When the pandemic hit Texas last year, Favor, H-E-B’s on-demand delivery service, expanded into 75 new towns and cities in a week at the end of March, said Jag Bath, the company’s CEO.

“Favor was very quickly able to expand into towns and cities that had no on-demand delivery services,” Bath said

In comparison, in 2018, Favor expanded to 40 new cities in an entire year, Bath said. He spoke with Tom Foster, editor of Inc Magazine, on a South by Southwest interview titled “Pandemic Pivots: Community-Driven Innovation” which aired on Saturday morning.

The major focus of Favor’s big expansion was to get more service to seniors in Texas, Bath said. The senior support program was launched at the start of the pandemic, he said. The Centers for Disease Control reported that seniors were most at risk to contract Covid-19. H-E-B wanted to come up with a solution to get groceries and essentials to seniors at home, Bath said. H-E-B and Favor couldn’t rely on the latest technology and its app because many seniors didn’t have access to that technology. Instead, H-E-B and Favor had to build a system that seniors could easily use by phone, Bath said.

“You have to really think different,” Bath said. “Our norms when it came to digital approaches had to be thrown out the window.”

H-E-B had to create a brand-new decentralized call center to allow staff members to take calls from seniors and allow runners to fill those orders and deliver them to their doorstep through contactless methods,  Bath said. That system had to be built from scratch, he said.

“We became an essential business overnight at H-E-B and at Favor,” Bath said.

H-E-B’s experience at responding to hurricanes and other emergencies in Texas helped equip the company to prepare for the Pandemic. H-E-B and Favor early on began preparing for the pandemic. The toilet paper shortage took the company by surprise, Bath said. But the company was able to meet the needs of its communities in most other areas except for cleaning supplies, which were in short supply for a long time.

And when the Texas storm hit, H-E-B and Favor once again relied on its emergency preparedness, Bath said. Favor teamed up with restaurants and community partners in Austin, where it is headquartered, to provide almost 3,000 meals to people in need, he said.

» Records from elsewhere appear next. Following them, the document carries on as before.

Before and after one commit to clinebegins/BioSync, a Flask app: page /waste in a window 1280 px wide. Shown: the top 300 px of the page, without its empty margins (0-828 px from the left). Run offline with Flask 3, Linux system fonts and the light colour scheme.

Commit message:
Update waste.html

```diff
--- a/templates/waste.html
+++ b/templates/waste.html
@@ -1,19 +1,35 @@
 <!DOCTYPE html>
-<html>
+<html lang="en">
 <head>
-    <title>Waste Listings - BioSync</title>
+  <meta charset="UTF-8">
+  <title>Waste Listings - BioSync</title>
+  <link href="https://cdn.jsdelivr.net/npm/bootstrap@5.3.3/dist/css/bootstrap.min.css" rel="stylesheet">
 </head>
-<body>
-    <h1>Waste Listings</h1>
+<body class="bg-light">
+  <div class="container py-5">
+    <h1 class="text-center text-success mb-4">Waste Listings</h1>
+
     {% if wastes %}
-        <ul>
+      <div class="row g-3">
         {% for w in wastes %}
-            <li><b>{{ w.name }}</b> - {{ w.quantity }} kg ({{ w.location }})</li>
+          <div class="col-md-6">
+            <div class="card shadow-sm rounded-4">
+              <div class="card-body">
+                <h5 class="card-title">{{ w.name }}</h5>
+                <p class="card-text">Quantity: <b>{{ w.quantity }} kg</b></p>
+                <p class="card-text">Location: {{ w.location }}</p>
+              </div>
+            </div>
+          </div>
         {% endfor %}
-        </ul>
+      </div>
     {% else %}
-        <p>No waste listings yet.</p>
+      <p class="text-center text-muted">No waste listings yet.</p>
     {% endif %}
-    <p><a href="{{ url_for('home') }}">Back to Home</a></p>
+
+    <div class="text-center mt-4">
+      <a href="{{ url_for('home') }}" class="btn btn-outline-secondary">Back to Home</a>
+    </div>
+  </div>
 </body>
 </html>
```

Food Banks also primarily depend on supermarkets to provide food, so H-E-B moved to give 23 truckloads of food and meals to Texas food banks as soon as it could get back on the roads and more than 20 trailers of water to people, Bath said. H-E-B donated $1 million to Feeding Texas and that is being distributed to 18 food banks across the state, he said.

“We have never seen an impact like this, which was statewide,” Bath said.

H-E-B has been around for 115 years. Favor has only been around for seven years. Favor was H-E-B’s first acquisition in its history. But both companies focused on community, and that has led to their success, Bath said.

“It’s a people-first approach that has always been the heart of everything we do,” he said.

At its core, Favor is a local logistics company, Bath said. Logistics and operations are at the heart of H-E-B. Then you have this focus on community, and a people-first approach, he said. Combine those things together and you have something magical, he said.

Also, H-E-B and Favor are solely focused on the Texas market and that helps the companies better serve their communities.

“H-E-B is stitched into the fabric of Texas,” Bath said. H-E-B understands the communities it serves and is able to serve the needs of those communities better, he said.

The needs are different from city to city and rural town to rural town, he said.